-Law Society of Ireland;
-Pharmaceutical Society of Ireland;
Time Limit –
An application for Judicial Review must be made within 3 months of the date of the decision. In some cases, if there is a good and sufficient reason for doing so, the Court may consider an application made after the 3 month time limit however this will be entirely at the discretion of the Court.
Decision v Decision Making Process –
The laws establishing State and Regulatory Bodies often set out strict legal procedures that these bodies must follow in arriving at a decision.

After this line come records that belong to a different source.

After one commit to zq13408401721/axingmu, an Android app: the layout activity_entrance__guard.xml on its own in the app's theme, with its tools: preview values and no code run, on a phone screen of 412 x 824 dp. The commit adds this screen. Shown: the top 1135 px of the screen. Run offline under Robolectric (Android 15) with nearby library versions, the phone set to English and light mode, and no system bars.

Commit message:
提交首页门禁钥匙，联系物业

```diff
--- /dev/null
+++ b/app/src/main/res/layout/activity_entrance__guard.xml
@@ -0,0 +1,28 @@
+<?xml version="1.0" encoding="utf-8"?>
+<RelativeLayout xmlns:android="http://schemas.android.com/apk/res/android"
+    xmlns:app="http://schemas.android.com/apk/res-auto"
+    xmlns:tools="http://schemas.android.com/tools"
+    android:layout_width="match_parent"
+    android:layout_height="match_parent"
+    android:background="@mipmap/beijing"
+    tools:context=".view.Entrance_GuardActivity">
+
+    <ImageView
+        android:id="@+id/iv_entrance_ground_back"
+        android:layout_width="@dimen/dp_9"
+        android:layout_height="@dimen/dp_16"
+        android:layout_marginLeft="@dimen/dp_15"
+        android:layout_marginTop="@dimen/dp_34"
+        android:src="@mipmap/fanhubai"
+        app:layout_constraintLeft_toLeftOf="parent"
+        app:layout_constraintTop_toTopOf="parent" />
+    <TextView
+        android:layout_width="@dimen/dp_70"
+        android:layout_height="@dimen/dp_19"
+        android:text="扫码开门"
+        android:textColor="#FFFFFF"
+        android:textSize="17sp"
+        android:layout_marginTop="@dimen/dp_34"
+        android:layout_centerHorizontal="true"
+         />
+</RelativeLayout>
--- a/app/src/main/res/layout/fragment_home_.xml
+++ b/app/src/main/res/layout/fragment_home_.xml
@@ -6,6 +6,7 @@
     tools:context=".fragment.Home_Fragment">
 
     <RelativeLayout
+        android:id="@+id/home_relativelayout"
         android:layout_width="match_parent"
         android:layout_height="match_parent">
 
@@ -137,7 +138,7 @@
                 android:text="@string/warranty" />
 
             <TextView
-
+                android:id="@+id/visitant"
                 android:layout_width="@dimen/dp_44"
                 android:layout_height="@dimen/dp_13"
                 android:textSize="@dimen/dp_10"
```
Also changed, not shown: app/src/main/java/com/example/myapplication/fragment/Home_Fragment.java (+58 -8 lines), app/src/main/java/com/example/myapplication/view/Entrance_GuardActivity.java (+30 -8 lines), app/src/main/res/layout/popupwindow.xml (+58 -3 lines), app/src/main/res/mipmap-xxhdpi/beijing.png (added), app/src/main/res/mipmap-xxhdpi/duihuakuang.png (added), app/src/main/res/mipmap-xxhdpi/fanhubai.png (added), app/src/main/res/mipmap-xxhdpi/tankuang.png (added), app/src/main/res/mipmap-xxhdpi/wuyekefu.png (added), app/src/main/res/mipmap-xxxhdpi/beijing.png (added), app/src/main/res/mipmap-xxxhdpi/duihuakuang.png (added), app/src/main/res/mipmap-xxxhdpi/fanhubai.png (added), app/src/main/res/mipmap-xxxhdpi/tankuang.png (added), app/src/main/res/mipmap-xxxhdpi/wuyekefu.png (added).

While the Courts are entitled to review the merits of the decision itself, it is frequently the case that a Judicial Review application will be successful due to the incorrect procedure being followed when arriving at the decision.
What happens if my application for Judicial Review is successful –
If your application is successful, the Court may order one or more of the following:
- Certiorari – An order quashing the decision;
- Remittal – An order requiring the body to reconsider the decision;
- Mandamus – An order requiring the body to perform a statutory duty;
- Prohibition – An order preventing the body from acting unlawfully;
- Damages – An order requiring the body to pay compensation to you;
- Injunctive Relief – An order requiring the body to act or preventing the body from acting, usually given at an early stage in proceedings pending the outcome of the substantive Judicial Review application;
What to do if you are dissatisfied with a decision of the State, a State Body or a Regulatory Body –
If you are dissatisfied with a decision and wish to Judicially Review that decision, gather all correspondence from the body concerned and contact our offices without delay on 042 93 28053.